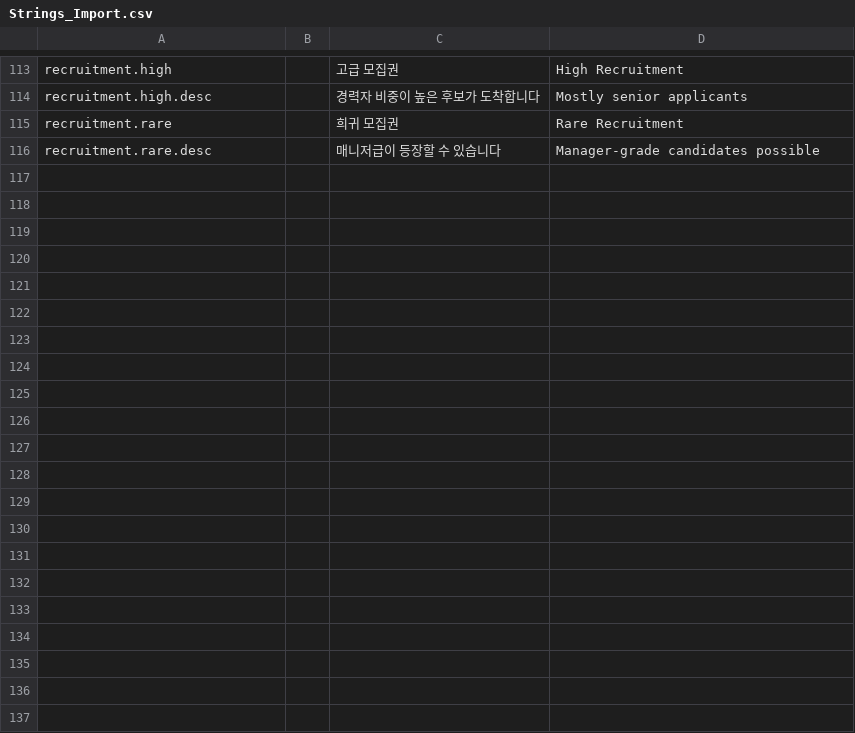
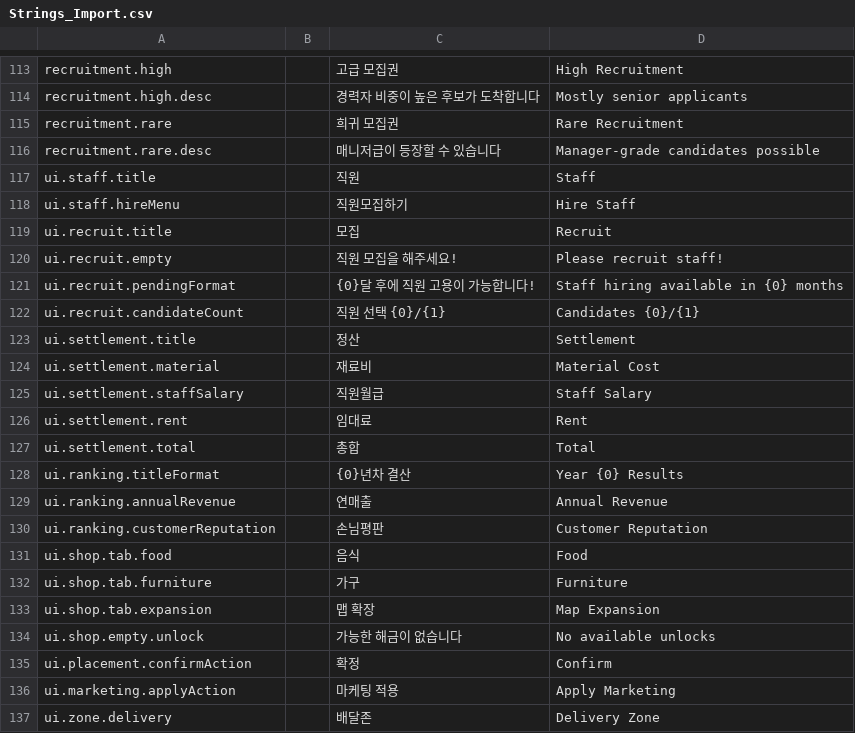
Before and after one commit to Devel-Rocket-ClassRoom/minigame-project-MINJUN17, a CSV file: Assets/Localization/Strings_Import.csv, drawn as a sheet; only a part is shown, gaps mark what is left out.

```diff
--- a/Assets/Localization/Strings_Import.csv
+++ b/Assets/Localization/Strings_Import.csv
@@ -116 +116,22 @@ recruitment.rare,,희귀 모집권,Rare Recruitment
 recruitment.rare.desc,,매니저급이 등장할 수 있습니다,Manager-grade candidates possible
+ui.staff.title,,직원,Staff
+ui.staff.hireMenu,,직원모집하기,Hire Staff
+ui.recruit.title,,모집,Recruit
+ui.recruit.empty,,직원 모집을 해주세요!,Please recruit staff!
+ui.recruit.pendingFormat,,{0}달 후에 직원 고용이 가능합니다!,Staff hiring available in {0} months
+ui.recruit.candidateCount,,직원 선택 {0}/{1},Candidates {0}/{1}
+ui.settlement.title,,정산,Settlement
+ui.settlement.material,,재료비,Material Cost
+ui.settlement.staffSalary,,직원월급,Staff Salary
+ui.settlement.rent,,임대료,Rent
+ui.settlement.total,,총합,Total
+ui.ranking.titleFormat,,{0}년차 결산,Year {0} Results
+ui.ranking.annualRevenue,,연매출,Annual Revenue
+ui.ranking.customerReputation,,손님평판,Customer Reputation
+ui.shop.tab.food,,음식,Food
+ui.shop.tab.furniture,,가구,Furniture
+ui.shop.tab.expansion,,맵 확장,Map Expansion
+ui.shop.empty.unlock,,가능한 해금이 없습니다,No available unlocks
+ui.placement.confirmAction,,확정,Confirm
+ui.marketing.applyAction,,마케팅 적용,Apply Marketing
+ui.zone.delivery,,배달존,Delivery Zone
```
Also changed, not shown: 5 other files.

════════════════

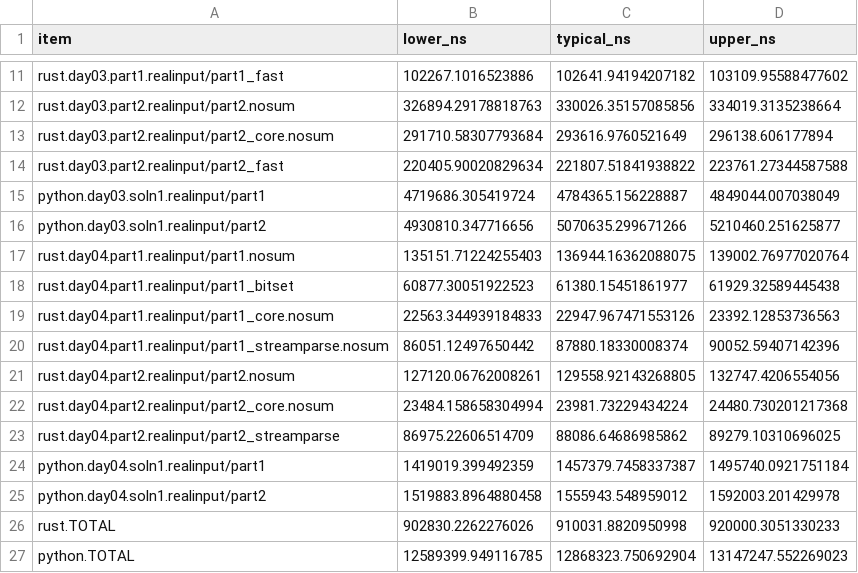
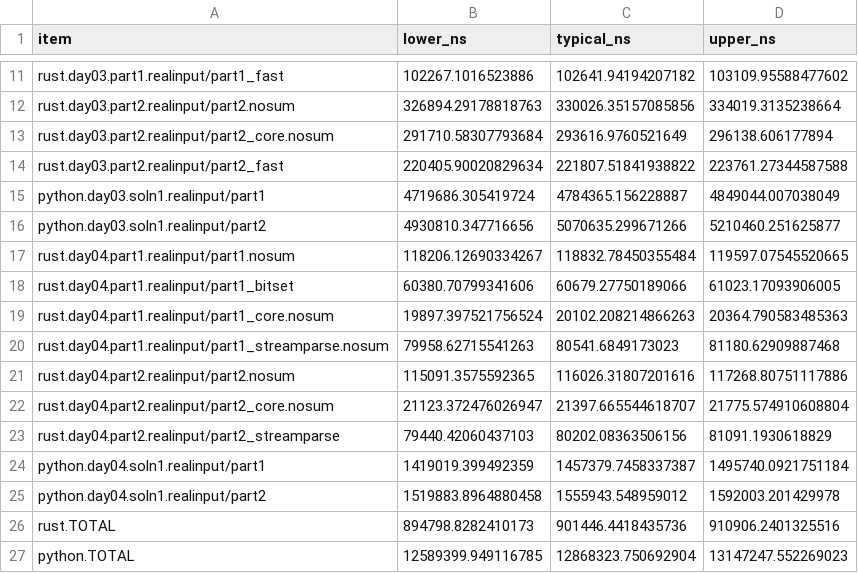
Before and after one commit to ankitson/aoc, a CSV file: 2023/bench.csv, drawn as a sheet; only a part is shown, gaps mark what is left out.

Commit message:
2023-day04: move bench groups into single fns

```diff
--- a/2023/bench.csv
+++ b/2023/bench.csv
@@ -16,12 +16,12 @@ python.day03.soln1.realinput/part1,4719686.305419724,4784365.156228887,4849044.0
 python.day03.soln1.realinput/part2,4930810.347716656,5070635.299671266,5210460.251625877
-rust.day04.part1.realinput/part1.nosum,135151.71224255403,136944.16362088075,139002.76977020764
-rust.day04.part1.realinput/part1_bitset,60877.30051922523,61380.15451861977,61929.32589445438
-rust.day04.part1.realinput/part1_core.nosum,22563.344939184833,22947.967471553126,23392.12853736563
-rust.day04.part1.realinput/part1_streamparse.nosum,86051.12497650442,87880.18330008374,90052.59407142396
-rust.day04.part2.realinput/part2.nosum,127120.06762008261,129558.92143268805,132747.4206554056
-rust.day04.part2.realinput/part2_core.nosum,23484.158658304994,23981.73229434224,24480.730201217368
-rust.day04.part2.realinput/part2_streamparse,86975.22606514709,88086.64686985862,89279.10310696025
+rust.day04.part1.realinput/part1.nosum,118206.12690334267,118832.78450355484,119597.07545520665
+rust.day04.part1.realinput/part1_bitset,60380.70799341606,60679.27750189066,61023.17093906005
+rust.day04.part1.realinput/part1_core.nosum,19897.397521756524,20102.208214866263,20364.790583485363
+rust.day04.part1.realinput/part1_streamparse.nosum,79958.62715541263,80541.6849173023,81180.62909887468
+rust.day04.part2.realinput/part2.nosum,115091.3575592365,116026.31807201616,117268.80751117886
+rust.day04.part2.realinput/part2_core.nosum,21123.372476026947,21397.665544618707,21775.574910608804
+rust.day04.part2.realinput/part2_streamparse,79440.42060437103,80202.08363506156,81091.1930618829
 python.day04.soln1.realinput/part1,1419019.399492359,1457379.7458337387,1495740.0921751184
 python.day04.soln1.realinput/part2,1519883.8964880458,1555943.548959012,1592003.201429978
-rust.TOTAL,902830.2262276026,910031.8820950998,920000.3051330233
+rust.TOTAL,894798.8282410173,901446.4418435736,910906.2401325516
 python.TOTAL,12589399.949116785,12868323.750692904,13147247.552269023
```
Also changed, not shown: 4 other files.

════════════════

**HOW TO COMPLETE THIS TASK:** Would you please return all lines of the data that include the word "Before"?

**THE ANSWER:**
Before and after one commit to Devel-Rocket-ClassRoom/minigame-project-MINJUN17, a CSV file: Assets/Localization/Strings_Import.csv, drawn as a sheet; only a part is shown, gaps mark what is left out.
Before and after one commit to ankitson/aoc, a CSV file: 2023/bench.csv, drawn as a sheet; only a part is shown, gaps mark what is left out.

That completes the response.